Task item >>
Please report each line of the data below that contains "button".
------ The data ------
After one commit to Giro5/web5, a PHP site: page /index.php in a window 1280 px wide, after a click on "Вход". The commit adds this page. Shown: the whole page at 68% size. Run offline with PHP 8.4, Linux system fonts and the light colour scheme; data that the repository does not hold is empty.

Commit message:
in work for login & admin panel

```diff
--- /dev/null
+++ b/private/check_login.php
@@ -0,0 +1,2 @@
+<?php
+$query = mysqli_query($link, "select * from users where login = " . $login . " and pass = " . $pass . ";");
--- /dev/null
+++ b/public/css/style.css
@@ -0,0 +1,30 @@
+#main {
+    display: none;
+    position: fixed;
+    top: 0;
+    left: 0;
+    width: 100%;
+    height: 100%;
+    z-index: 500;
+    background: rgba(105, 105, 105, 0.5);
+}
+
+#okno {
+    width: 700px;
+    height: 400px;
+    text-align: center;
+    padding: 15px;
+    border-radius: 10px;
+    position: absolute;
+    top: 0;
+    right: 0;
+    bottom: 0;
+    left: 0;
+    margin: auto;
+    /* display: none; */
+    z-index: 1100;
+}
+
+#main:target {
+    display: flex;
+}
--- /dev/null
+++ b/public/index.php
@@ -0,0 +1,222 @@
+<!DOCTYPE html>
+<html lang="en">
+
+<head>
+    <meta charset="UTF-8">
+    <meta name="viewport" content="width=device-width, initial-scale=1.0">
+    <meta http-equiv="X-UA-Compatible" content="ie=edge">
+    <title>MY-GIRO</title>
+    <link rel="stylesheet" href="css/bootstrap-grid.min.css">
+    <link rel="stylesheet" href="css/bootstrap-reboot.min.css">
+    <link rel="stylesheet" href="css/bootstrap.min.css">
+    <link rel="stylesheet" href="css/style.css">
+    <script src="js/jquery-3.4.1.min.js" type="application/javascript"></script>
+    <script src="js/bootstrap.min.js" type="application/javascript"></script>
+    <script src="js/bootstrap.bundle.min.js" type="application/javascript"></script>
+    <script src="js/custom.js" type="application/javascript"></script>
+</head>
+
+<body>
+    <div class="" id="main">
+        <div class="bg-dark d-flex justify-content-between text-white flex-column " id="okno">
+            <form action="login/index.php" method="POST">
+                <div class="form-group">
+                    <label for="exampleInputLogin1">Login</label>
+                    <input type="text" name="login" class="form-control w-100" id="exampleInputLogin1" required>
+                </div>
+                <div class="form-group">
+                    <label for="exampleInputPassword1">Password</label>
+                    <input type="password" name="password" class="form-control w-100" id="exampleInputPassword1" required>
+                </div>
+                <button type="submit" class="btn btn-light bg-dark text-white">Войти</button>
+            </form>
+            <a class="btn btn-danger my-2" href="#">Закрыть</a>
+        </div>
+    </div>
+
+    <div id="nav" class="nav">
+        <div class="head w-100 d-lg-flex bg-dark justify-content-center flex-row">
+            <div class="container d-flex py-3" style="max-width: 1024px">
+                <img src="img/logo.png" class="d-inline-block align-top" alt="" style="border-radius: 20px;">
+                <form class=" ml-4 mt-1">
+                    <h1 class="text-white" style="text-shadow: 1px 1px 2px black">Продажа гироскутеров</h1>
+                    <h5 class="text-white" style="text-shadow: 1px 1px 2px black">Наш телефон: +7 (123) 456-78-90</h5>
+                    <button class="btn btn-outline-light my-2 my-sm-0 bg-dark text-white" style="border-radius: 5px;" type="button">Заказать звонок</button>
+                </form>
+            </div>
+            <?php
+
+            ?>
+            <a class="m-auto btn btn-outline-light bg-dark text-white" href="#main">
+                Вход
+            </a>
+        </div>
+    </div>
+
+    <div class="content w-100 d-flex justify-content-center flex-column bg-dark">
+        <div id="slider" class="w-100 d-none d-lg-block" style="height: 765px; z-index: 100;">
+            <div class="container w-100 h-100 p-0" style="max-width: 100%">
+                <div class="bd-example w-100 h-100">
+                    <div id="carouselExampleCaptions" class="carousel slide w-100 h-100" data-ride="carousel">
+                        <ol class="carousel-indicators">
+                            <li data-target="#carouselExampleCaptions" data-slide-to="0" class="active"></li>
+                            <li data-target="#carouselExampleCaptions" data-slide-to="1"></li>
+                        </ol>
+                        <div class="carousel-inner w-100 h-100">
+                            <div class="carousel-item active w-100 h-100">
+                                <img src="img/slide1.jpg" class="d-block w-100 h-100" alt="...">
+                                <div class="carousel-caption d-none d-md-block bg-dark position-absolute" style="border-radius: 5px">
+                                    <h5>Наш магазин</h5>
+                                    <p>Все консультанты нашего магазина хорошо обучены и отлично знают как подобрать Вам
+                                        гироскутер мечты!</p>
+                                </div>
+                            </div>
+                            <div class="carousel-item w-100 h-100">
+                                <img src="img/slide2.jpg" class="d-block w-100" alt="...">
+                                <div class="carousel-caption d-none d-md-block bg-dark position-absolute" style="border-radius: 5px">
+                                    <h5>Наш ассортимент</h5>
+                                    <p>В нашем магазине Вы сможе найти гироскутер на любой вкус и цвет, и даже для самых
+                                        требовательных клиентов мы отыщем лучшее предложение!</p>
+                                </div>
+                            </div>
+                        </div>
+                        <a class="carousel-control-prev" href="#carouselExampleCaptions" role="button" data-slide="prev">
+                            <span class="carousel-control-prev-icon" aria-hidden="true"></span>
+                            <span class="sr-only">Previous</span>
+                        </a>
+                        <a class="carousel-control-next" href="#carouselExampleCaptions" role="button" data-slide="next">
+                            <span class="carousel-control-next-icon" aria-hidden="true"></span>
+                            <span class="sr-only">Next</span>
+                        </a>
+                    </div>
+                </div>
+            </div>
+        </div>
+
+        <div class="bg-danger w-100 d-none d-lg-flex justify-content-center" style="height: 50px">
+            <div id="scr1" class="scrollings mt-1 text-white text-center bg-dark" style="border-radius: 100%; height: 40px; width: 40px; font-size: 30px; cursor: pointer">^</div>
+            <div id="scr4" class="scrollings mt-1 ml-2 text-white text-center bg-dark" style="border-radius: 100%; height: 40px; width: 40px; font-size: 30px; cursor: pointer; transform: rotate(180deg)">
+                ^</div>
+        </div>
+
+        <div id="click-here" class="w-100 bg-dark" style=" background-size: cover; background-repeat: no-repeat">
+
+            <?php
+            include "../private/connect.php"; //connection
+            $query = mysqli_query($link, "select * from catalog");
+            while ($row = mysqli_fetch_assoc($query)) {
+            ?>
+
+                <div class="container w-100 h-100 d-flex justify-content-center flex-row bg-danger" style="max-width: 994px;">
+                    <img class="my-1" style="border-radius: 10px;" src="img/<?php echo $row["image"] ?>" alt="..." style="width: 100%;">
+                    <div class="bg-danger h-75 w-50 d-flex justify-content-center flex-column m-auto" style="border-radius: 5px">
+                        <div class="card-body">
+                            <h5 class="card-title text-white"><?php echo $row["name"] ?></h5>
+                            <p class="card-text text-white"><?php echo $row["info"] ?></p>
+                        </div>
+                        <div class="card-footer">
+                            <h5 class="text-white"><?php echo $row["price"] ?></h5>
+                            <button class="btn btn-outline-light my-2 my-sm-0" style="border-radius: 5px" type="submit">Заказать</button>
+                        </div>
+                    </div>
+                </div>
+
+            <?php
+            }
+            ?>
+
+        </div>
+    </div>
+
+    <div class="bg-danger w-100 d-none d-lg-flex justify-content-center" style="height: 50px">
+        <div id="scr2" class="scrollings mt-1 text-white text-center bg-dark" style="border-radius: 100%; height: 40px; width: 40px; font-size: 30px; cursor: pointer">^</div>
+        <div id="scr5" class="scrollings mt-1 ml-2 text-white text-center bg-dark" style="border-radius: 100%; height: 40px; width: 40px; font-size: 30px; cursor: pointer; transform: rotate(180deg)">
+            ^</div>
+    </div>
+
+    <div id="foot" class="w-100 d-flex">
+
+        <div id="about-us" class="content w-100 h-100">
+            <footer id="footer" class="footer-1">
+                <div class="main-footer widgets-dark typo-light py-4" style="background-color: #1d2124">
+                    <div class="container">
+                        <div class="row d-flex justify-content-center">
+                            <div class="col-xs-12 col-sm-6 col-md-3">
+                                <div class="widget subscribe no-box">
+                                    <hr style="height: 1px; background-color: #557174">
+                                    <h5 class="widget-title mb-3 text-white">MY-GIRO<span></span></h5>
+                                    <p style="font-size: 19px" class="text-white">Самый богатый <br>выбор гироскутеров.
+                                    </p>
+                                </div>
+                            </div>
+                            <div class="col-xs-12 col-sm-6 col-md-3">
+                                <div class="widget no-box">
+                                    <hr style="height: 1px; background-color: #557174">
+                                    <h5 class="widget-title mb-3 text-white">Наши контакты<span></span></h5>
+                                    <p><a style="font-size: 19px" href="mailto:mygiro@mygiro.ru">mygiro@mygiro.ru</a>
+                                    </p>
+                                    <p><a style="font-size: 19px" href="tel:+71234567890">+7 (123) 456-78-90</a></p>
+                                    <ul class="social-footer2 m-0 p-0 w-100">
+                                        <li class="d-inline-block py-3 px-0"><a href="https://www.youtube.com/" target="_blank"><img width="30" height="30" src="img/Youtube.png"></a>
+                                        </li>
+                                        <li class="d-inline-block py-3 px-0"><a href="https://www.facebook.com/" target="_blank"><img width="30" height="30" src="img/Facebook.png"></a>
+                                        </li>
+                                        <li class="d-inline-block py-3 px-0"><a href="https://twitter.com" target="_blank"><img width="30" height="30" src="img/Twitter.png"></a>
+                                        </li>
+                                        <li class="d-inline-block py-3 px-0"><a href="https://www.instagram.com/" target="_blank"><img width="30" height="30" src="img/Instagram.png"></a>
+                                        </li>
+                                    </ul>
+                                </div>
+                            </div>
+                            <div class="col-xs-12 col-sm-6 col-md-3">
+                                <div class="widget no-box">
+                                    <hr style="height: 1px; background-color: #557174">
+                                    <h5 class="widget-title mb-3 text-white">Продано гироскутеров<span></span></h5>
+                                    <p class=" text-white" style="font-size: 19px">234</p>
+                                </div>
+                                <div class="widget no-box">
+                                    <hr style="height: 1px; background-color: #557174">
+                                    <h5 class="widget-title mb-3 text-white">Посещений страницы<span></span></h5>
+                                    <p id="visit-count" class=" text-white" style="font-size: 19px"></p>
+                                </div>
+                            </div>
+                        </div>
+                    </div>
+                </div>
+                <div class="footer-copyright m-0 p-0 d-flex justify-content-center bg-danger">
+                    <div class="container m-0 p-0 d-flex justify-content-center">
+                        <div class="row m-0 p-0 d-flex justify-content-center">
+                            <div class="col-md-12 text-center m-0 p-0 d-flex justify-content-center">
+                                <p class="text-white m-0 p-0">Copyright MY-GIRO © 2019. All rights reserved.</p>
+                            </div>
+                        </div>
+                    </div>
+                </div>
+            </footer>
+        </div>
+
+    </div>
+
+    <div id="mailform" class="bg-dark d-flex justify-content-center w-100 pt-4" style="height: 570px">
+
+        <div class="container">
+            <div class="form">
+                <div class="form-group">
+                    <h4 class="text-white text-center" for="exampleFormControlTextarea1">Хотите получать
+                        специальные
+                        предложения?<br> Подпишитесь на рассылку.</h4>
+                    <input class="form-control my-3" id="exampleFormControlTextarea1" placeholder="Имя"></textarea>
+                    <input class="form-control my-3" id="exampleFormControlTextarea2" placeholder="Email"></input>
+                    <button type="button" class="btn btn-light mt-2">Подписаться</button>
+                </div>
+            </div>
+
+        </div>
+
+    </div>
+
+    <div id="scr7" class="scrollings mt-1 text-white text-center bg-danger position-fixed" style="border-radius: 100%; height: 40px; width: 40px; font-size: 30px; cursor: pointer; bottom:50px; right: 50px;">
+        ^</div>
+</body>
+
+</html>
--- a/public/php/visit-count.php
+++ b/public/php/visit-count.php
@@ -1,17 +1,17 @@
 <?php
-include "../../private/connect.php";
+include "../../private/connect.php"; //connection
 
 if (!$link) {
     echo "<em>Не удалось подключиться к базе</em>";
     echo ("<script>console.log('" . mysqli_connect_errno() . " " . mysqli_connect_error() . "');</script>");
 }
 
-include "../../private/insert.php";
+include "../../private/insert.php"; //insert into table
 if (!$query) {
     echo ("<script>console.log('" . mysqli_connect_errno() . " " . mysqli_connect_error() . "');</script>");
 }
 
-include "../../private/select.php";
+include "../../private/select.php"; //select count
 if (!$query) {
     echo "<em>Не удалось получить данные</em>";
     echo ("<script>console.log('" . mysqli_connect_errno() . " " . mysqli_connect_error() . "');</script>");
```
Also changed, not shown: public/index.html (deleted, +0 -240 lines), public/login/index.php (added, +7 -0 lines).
------
Written answer >>
+                <button type="submit" class="btn btn-light bg-dark text-white">Войти</button>
+                    <button class="btn btn-outline-light my-2 my-sm-0 bg-dark text-white" style="border-radius: 5px;" type="button">Заказать звонок</button>
+                        <a class="carousel-control-prev" href="#carouselExampleCaptions" role="button" data-slide="prev">
+                        <a class="carousel-control-next" href="#carouselExampleCaptions" role="button" data-slide="next">
+                            <button class="btn btn-outline-light my-2 my-sm-0" style="border-radius: 5px" type="submit">Заказать</button>
+                    <button type="button" class="btn btn-light mt-2">Подписаться</button>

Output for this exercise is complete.